A Chinese research team has developed a new autonomous transmedium drone capable of flying in the air and swimming underwater.
Dubbed the “TJ-FlyingFish,” or “Mirs-X,” the new robotic vehicle was developed by a consortium of scientists from China’s Shanghai Research Institute for Intelligent Autonomous Systems, Tongji University, and the Unmanned Systems Research Group at the Chinese University of Hong Kong.
The new drone has been described as a hybrid unmanned aerial and submersible vehicle that seamlessly transitions between aerial flight and underwater exploration.
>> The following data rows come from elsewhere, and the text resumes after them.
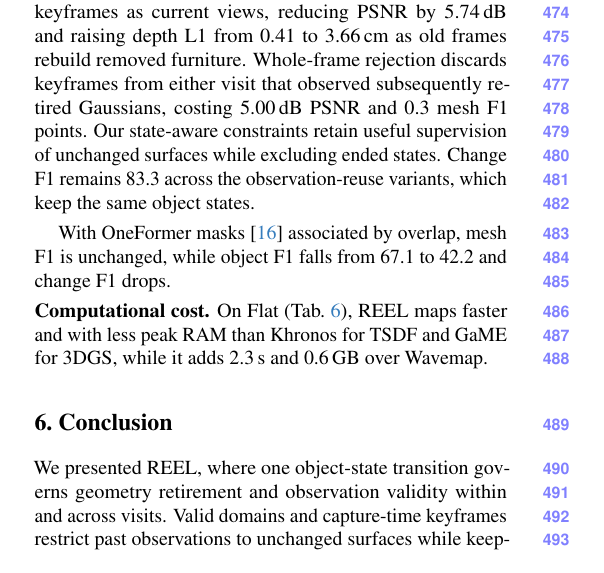
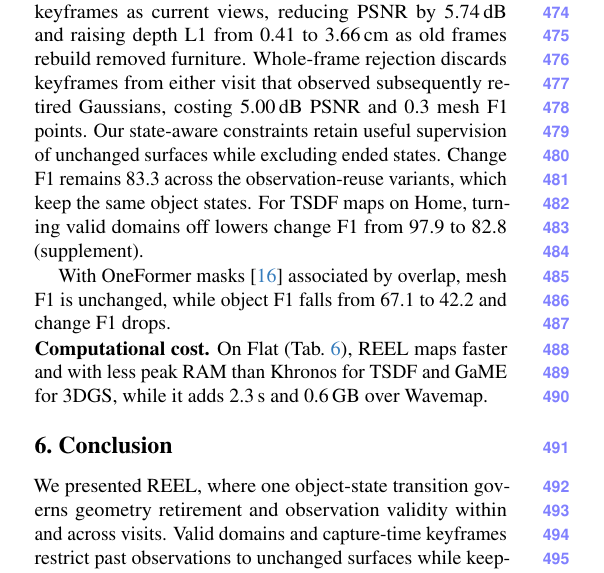
Before and after one commit to giltchcity/myncv---rpsl---daicma, a LaTeX paper (manuscript/main.tex): part of one column of page 9 of 12, cut so that both start at the same text. Compiled offline with pdfLaTeX.

Commit message:
Ablations: report the TSDF valid-domain result from the supplement
Co-Authored-By: Claude Opus 5.5 <noreply@anthropic.com>

```diff
--- a/manuscript/main.tex
+++ b/manuscript/main.tex
@@ -794,7 +794,7 @@ and raising depth L1 from 0.41 to 3.66\,cm as old frames rebuild removed furnitu
 Whole-frame rejection discards keyframes from either
 visit that observed subsequently retired Gaussians, costing 5.00\,dB PSNR and
 0.3 mesh F1 points. Our state-aware constraints retain useful supervision of
-unchanged surfaces while excluding ended states. Change F1 remains 83.3 across the observation-reuse variants, which keep the same object states.
+unchanged surfaces while excluding ended states. Change F1 remains 83.3 across the observation-reuse variants, which keep the same object states. For TSDF maps on Home, turning valid domains off lowers change F1 from 97.9 to 82.8 (supplement).
 
 With OneFormer masks~\cite{Jain_2023_CVPR} associated by overlap, mesh F1 is unchanged, while object F1 falls from 67.1 to 42.2 and change F1 drops.
 
```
The ability to traverse land and sea opens the door to various potential applications for the transmedium drone, including search and rescue operations, aerial/water surveying, and remote sensing.
Engineering a hybrid transmedium vehicle that can fly in the air and swim underwater presents a unique set of challenges.
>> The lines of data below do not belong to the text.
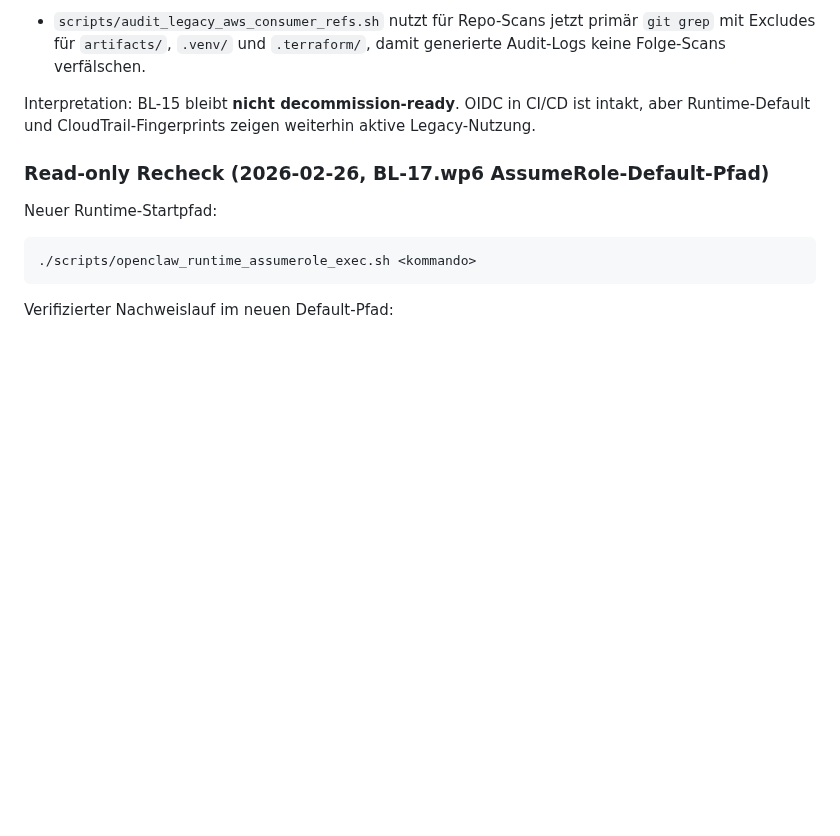
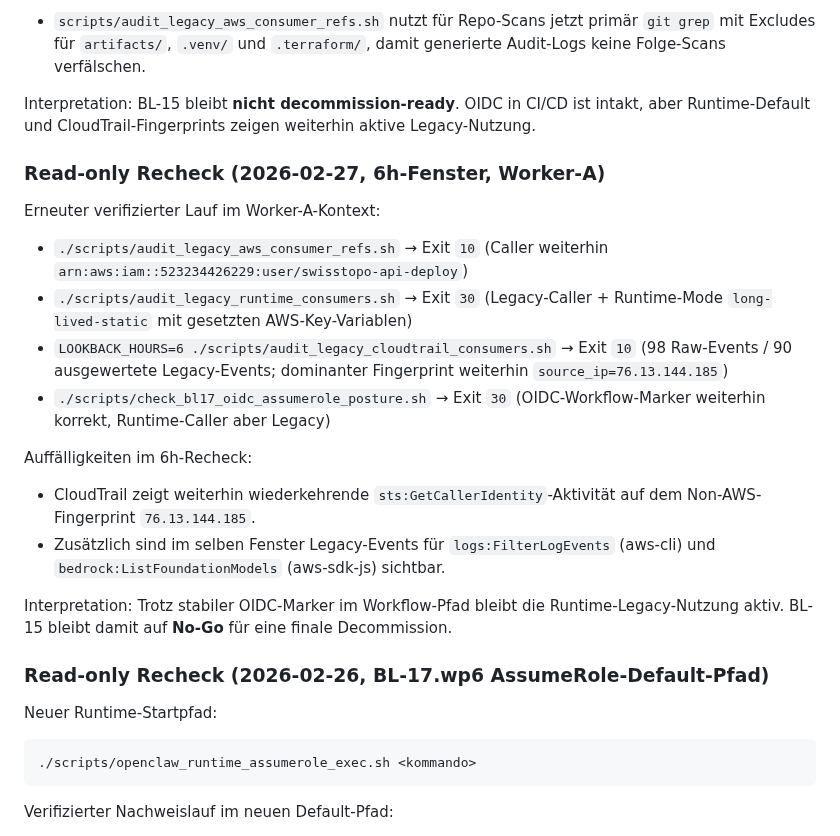
Before and after one commit to nimeob/geo-ranking-ch, a Markdown page: docs/LEGACY_IAM_USER_READINESS.md, the part around the change. GitHub-like rendering; blank space fills up the shorter version.

Commit message:
docs(bl-15): sync 2026-02-27 read-only recheck evidence
Refs #8

```diff
--- a/docs/LEGACY_IAM_USER_READINESS.md
+++ b/docs/LEGACY_IAM_USER_READINESS.md
@@ -178,6 +178,22 @@ Zusätzliche Härtung im Zuge dieses Laufs:
 
 Interpretation: BL-15 bleibt **nicht decommission-ready**. OIDC in CI/CD ist intakt, aber Runtime-Default und CloudTrail-Fingerprints zeigen weiterhin aktive Legacy-Nutzung.
 
+### Read-only Recheck (2026-02-27, 6h-Fenster, Worker-A)
+
+Erneuter verifizierter Lauf im Worker-A-Kontext:
+
+- `./scripts/audit_legacy_aws_consumer_refs.sh` → Exit `10` (Caller weiterhin `arn:aws:iam::523234426229:user/swisstopo-api-deploy`)
+- `./scripts/audit_legacy_runtime_consumers.sh` → Exit `30` (Legacy-Caller + Runtime-Mode `long-lived-static` mit gesetzten AWS-Key-Variablen)
+- `LOOKBACK_HOURS=6 ./scripts/audit_legacy_cloudtrail_consumers.sh` → Exit `10` (98 Raw-Events / 90 ausgewertete Legacy-Events; dominanter Fingerprint weiterhin `source_ip=76.13.144.185`)
+- `./scripts/check_bl17_oidc_assumerole_posture.sh` → Exit `30` (OIDC-Workflow-Marker weiterhin korrekt, Runtime-Caller aber Legacy)
+
+Auffälligkeiten im 6h-Recheck:
+
+- CloudTrail zeigt weiterhin wiederkehrende `sts:GetCallerIdentity`-Aktivität auf dem Non-AWS-Fingerprint `76.13.144.185`.
+- Zusätzlich sind im selben Fenster Legacy-Events für `logs:FilterLogEvents` (aws-cli) und `bedrock:ListFoundationModels` (aws-sdk-js) sichtbar.
+
+Interpretation: Trotz stabiler OIDC-Marker im Workflow-Pfad bleibt die Runtime-Legacy-Nutzung aktiv. BL-15 bleibt damit auf **No-Go** für eine finale Decommission.
+
 ### Read-only Recheck (2026-02-26, BL-17.wp6 AssumeRole-Default-Pfad)
 
 Neuer Runtime-Startpfad:
```
Also changed, not shown: docs/BACKLOG.md (+2 -1 lines), docs/LEGACY_CONSUMER_INVENTORY.md (+8 -8 lines).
The significant changes of added mass, fluid drag force, and “ground effect” when crossing the air-water surface mean that an unmanned aerial/underwater drone must possess a reasonably powerful propulsion system.
A transmedium drone must also be able to precisely control its propulsion speed in differing environments. A drone that moves too quickly in the air will experience drag, while a drone that moves too slowly in the water will experience drag. The drone’s center of mass must also be carefully balanced to ensure buoyancy in submersible operations and stability during aerial flight.
Developing sensing and communication systems that can work effectively in air and water is also problematic, as the different environments present unique challenges to these systems. For example, underwater communication is more difficult due to the attenuation of electromagnetic waves in water.
Finally, all of these challenges must be overcome while still designing a device that is small and lightweight enough to fly effectively while also being durable enough to withstand the forces of underwater operation.
Outwardly, the TJ-FlyingFish looks like a standard quadcopter UAV, with four rotary wing arms extending from a central body.
To overcome some of the challenges associated with unmanned aerial/underwater drones, each of the TJ-FlyingFish’s four rotary wing arms are outfitted with two-speed gearboxes. The rotary arms also independently rotate, allowing the drone to manipulate the direction of the thrust being generated by the propellers.
When in flight, the TJ-FlyingFish’s four propeller units face upward and rotate at higher speed, the same as a conventional quadcopter UAV.
When the drone lands on the water’s surface, the four propellers switch to a lower speed and rotate 180 degrees to face downward. This transition creates a sufficient force to allow the device to submerge.
Once submerged, the transmedium drone can independently rotate its propulsion units to adjust its angle and thrust, allowing it to “swim” underwater.
The TJ-FlyingFish can reportedly reverse this process to allow the drone to resurface from the water and resume flight.
According to one of the engineers who participated in developing the TJ-FlyingFish, Dr. Ben Chen, from the Chinese University of Hong Kong, the drone can operate entirely autonomously without a “human in the loop.”
In its current proof-of-concept form, the transmedium drone weighs 3.6 lbs and possesses enough power for six minutes of flight, or 40 minutes of underwater exploration, between battery charges. The TJ-FlyingFish is reportedly capable of descending to a maximum depth of nearly 10 feet and has a submerged top speed of 6.6 feet per second or 4.5 miles per hour.
In The Debrief’sprevious reporting on a 2020 classified intelligence report issued by the DoD’s UAP Task Force, an intelligence official familiar with the ongoing examinations said investigators had not ruled there being a “subsurface” or “transmedium” component to some UAP incidents.
Currently, the TJ-FlyingFish only exists as a functional prototype. Developers hope the design can be advanced and used for aerial/aquatic surveys, remote sensing, and search-and-rescue operations.
Researchers are expected to present peer-reviewed findings of their work at the 2023 IEEE International Conference on Robotics and Automation in London this May.
Tim McMillan is a retired law enforcement executive, investigative reporter and co-founder of The Debrief. His writing typically focuses on defense, national security, the Intelligence Community and topics related to psychology. You can follow Tim on Twitter:@LtTimMcMillan. Tim can be reached by email: firstname.lastname@example.org or through encrypted email:LtTimMcMillan@protonmail.com